Time will tell if Donnie Walsh is the man who saves the Knicks or if he's the latest captain to go down on the good ship Dolan. His basketball bona fides aren't in question, however, nor is the weight he has behind him in his efforts to turn the franchise around. Walsh wasn't simply James Dolan's pick for Knicks GM, he was David Stern's choice.
According to an expansive, overwhelmingly positive profile of Walsh in this week's New York magazine, the NBA commissioner lobbied for Walsh when Dolan called to ask his advice about a new GM. He made one recommendation.
"If there’s anyone well-suited to make careful analysis and do the best thing for the long-term health of the franchise, it’s Donnie," Stern said.
He downplayed his role in arranging the marriage, according to the article, but he also joined Walsh at a celebratory dinner on his first night on the job so take that for what you will.
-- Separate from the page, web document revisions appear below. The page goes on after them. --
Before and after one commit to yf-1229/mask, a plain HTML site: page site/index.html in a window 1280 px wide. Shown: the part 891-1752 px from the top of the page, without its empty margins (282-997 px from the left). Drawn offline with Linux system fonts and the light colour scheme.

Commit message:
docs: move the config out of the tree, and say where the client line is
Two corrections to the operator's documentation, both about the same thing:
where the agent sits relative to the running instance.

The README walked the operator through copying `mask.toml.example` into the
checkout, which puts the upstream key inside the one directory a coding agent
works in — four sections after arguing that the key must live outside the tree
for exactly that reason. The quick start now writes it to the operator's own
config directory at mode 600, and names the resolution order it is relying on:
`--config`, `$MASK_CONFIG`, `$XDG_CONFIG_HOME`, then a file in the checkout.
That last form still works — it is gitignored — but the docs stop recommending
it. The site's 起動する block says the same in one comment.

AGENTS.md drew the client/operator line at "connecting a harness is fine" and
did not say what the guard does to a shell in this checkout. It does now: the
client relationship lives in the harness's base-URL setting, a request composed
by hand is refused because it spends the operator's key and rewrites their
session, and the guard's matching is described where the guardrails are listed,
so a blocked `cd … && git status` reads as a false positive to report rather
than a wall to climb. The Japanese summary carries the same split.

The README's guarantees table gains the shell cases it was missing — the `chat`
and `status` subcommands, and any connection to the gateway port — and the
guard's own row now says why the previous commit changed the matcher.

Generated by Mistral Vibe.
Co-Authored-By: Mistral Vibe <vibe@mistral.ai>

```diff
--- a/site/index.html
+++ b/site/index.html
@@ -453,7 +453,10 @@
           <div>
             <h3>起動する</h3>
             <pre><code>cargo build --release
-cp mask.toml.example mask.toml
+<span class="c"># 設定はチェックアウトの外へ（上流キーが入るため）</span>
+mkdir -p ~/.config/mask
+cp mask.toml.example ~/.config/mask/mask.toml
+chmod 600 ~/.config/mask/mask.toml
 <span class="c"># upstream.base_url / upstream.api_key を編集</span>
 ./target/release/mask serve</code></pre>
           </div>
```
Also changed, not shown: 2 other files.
Walsh seems like a perfect fit. He built the Pacers into a contending team and then kept them in the upper echelon for the better part of a decade and is a New York native with deep ties to the world of basketball around the city. He meditates and reaches out to people around basketball and the city, both of which prove he's a different sort of guy than his predecessor.
Where Isiah Thomas made trades at a breakneck clip, Walsh has resisted the urge to throw out the baby with the bath water. Stephon Marbury's still here, for example, and it doesn't seem like he'll be changing directions every time the wind blows. That can be seen in the choice to hire Mike D'Antoni. D'Antoni is going to coach the system he wants to coach and the roster will form on top of that foundation. No more Zach Randolph-Eddy Curry inability to coexist or willy-nilly trades for Steve Francis when you already have Marbury. That kind of stability and identity is vital for the Knicks to fully break with the past.
Stability and identity lead to confidence and Walsh has brought that with him as well. That's more welcome than any change in personnel, anyway.